Should a line in the entries below contain "지인들과", return that line.

### Given data

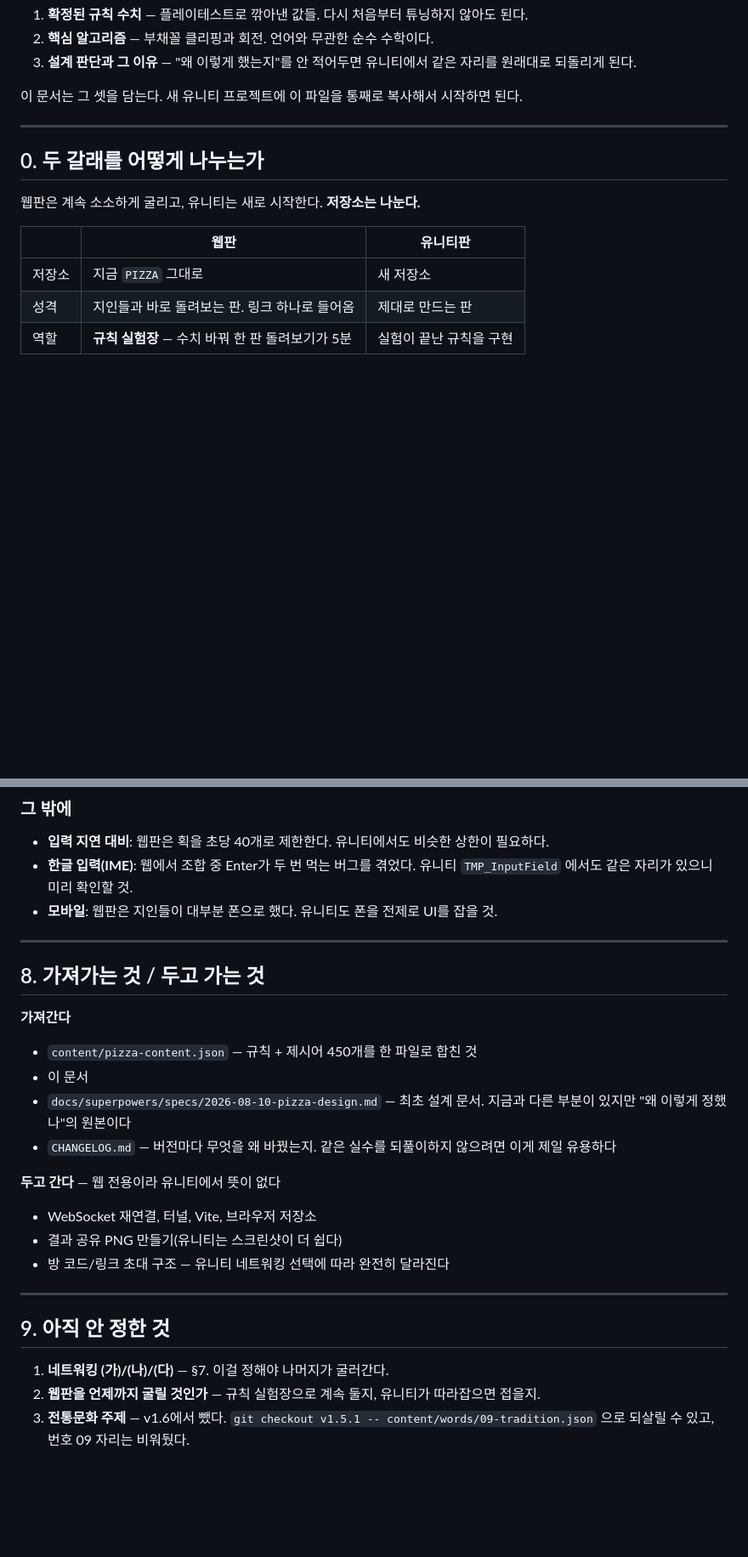
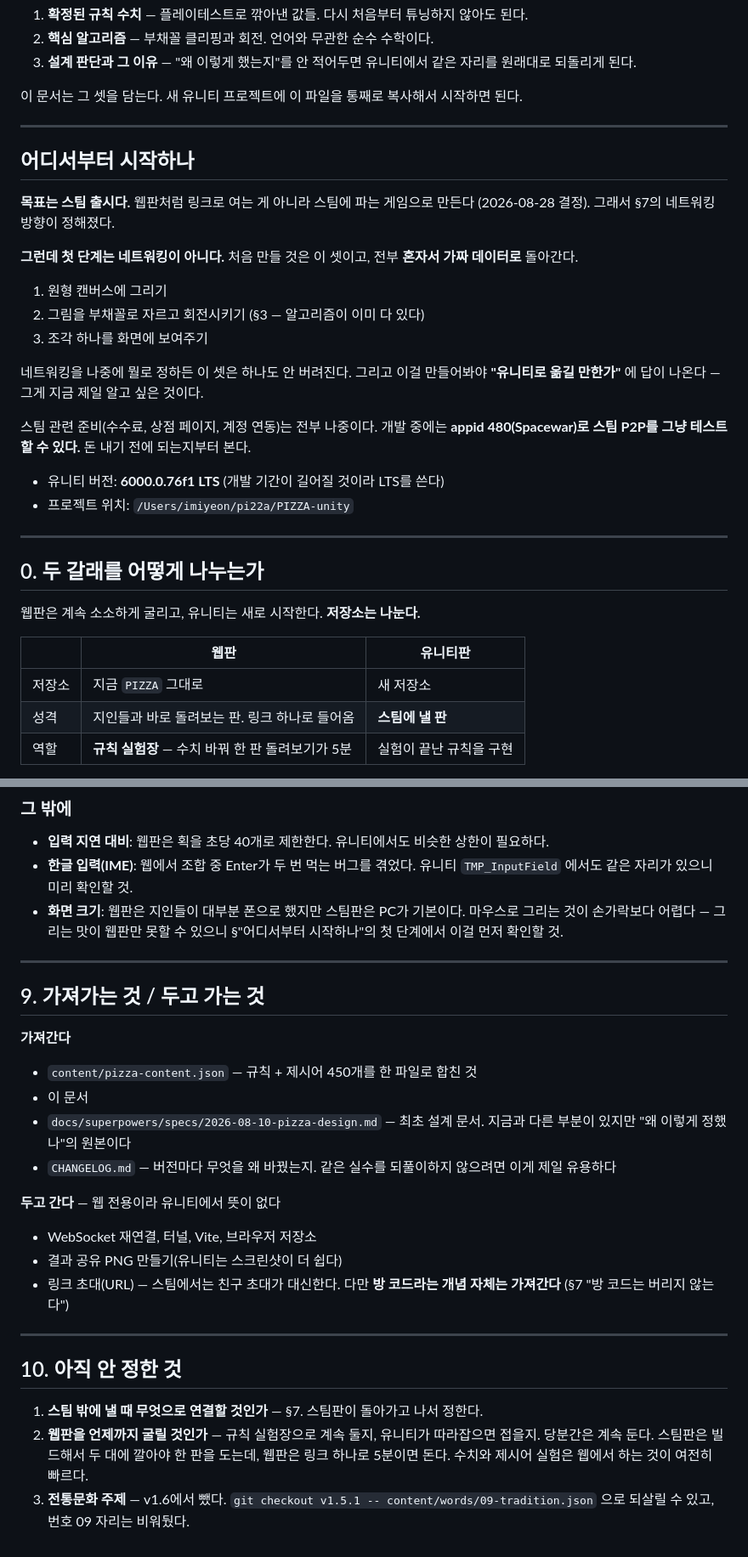
Before and after one commit to pi22-a/PIZZART, a Markdown page: docs/UNITY-PORT.md, 2 parts joined by grey strips. Shown at 85% size. GitHub-like rendering; blank space fills up the shorter version.

```diff
--- a/docs/UNITY-PORT.md
+++ b/docs/UNITY-PORT.md
@@ -11,6 +11,29 @@
 
 ---
 
+## 어디서부터 시작하나
+
+**목표는 스팀 출시다.** 웹판처럼 링크로 여는 게 아니라 스팀에 파는 게임으로 만든다
+(2026-08-28 결정). 그래서 §7의 네트워킹 방향이 정해졌다.
+
+**그런데 첫 단계는 네트워킹이 아니다.** 처음 만들 것은 이 셋이고, 전부 **혼자서 가짜
+데이터로** 돌아간다.
+
+1. 원형 캔버스에 그리기
+2. 그림을 부채꼴로 자르고 회전시키기 (§3 — 알고리즘이 이미 다 있다)
+3. 조각 하나를 화면에 보여주기
+
+네트워킹을 나중에 뭘로 정하든 이 셋은 하나도 안 버려진다. 그리고 이걸 만들어봐야
+**"유니티로 옮길 만한가"** 에 답이 나온다 — 그게 지금 제일 알고 싶은 것이다.
+
+스팀 관련 준비(수수료, 상점 페이지, 계정 연동)는 전부 나중이다. 개발 중에는
+**appid 480(Spacewar)로 스팀 P2P를 그냥 테스트할 수 있다.** 돈 내기 전에 되는지부터 본다.
+
+- 유니티 버전: **6000.0.76f1 LTS** (개발 기간이 길어질 것이라 LTS를 쓴다)
+- 프로젝트 위치: `/Users/imiyeon/pi22a/PIZZA-unity`
+
+---
+
 ## 0. 두 갈래를 어떻게 나누는가
 
 웹판은 계속 소소하게 굴리고, 유니티는 새로 시작한다. **저장소는 나눈다.**
@@ -18,7 +41,7 @@
 | | 웹판 | 유니티판 |
 |---|---|---|
 | 저장소 | 지금 `PIZZA` 그대로 | 새 저장소 |
-| 성격 | 지인들과 바로 돌려보는 판. 링크 하나로 들어옴 | 제대로 만드는 판 |
+| 성격 | 지인들과 바로 돌려보는 판. 링크 하나로 들어옴 | **스팀에 낼 판** |
 | 역할 | **규칙 실험장** — 수치 바꿔 한 판 돌려보기가 5분 | 실험이 끝난 규칙을 구현 |
 
 **공유하는 것은 `content/` 하나뿐이다.** 제시어 450개와 `rules.json`. 코드를 공유하려는 시도는
@@ -294,11 +345,13 @@ Dixit식(전원이 맞히면 0점)도 검토했으나 안 썼다. 정확 일치
 - **입력 지연 대비**: 웹판은 획을 초당 40개로 제한한다. 유니티에서도 비슷한 상한이 필요하다.
 - **한글 입력(IME)**: 웹에서 조합 중 Enter가 두 번 먹는 버그를 겪었다. 유니티 `TMP_InputField`
   에서도 같은 자리가 있으니 미리 확인할 것.
-- **모바일**: 웹판은 지인들이 대부분 폰으로 했다. 유니티도 폰을 전제로 UI를 잡을 것.
+- **화면 크기**: 웹판은 지인들이 대부분 폰으로 했지만 스팀판은 PC가 기본이다.
+  마우스로 그리는 것이 손가락보다 어렵다 — 그리는 맛이 웹판만 못할 수 있으니
+  §"어디서부터 시작하나"의 첫 단계에서 이걸 먼저 확인할 것.
 
 ---
 
-## 8. 가져가는 것 / 두고 가는 것
+## 9. 가져가는 것 / 두고 가는 것
 
 **가져간다**
 
@@ -312,13 +365,16 @@ Dixit식(전원이 맞히면 0점)도 검토했으나 안 썼다. 정확 일치
 
 - WebSocket 재연결, 터널, Vite, 브라우저 저장소
 - 결과 공유 PNG 만들기(유니티는 스크린샷이 더 쉽다)
-- 방 코드/링크 초대 구조 — 유니티 네트워킹 선택에 따라 완전히 달라진다
+- 링크 초대(URL) — 스팀에서는 친구 초대가 대신한다.
+  다만 **방 코드라는 개념 자체는 가져간다** (§7 "방 코드는 버리지 않는다")
 
 ---
 
-## 9. 아직 안 정한 것
+## 10. 아직 안 정한 것
 
-1. **네트워킹 (가)/(나)/(다)** — §7. 이걸 정해야 나머지가 굴러간다.
+1. **스팀 밖에 낼 때 무엇으로 연결할 것인가** — §7. 스팀판이 돌아가고 나서 정한다.
 2. **웹판을 언제까지 굴릴 것인가** — 규칙 실험장으로 계속 둘지, 유니티가 따라잡으면 접을지.
+   당분간은 계속 둔다. 스팀판은 빌드해서 두 대에 깔아야 한 판을 도는데, 웹판은 링크
+   하나로 5분이면 돈다. 수치와 제시어 실험은 웹에서 하는 것이 여전히 빠르다.
 3. **전통문화 주제** — v1.6에서 뺐다. `git checkout v1.5.1 -- content/words/09-tradition.json`
    으로 되살릴 수 있고, 번호 09 자리는 비워뒀다.
```
Also changed, not shown: other parts of docs/UNITY-PORT.md (+53 -25 lines).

######

▶ Output
-| 성격 | 지인들과 바로 돌려보는 판. 링크 하나로 들어옴 | 제대로 만드는 판 |
+| 성격 | 지인들과 바로 돌려보는 판. 링크 하나로 들어옴 | **스팀에 낼 판** |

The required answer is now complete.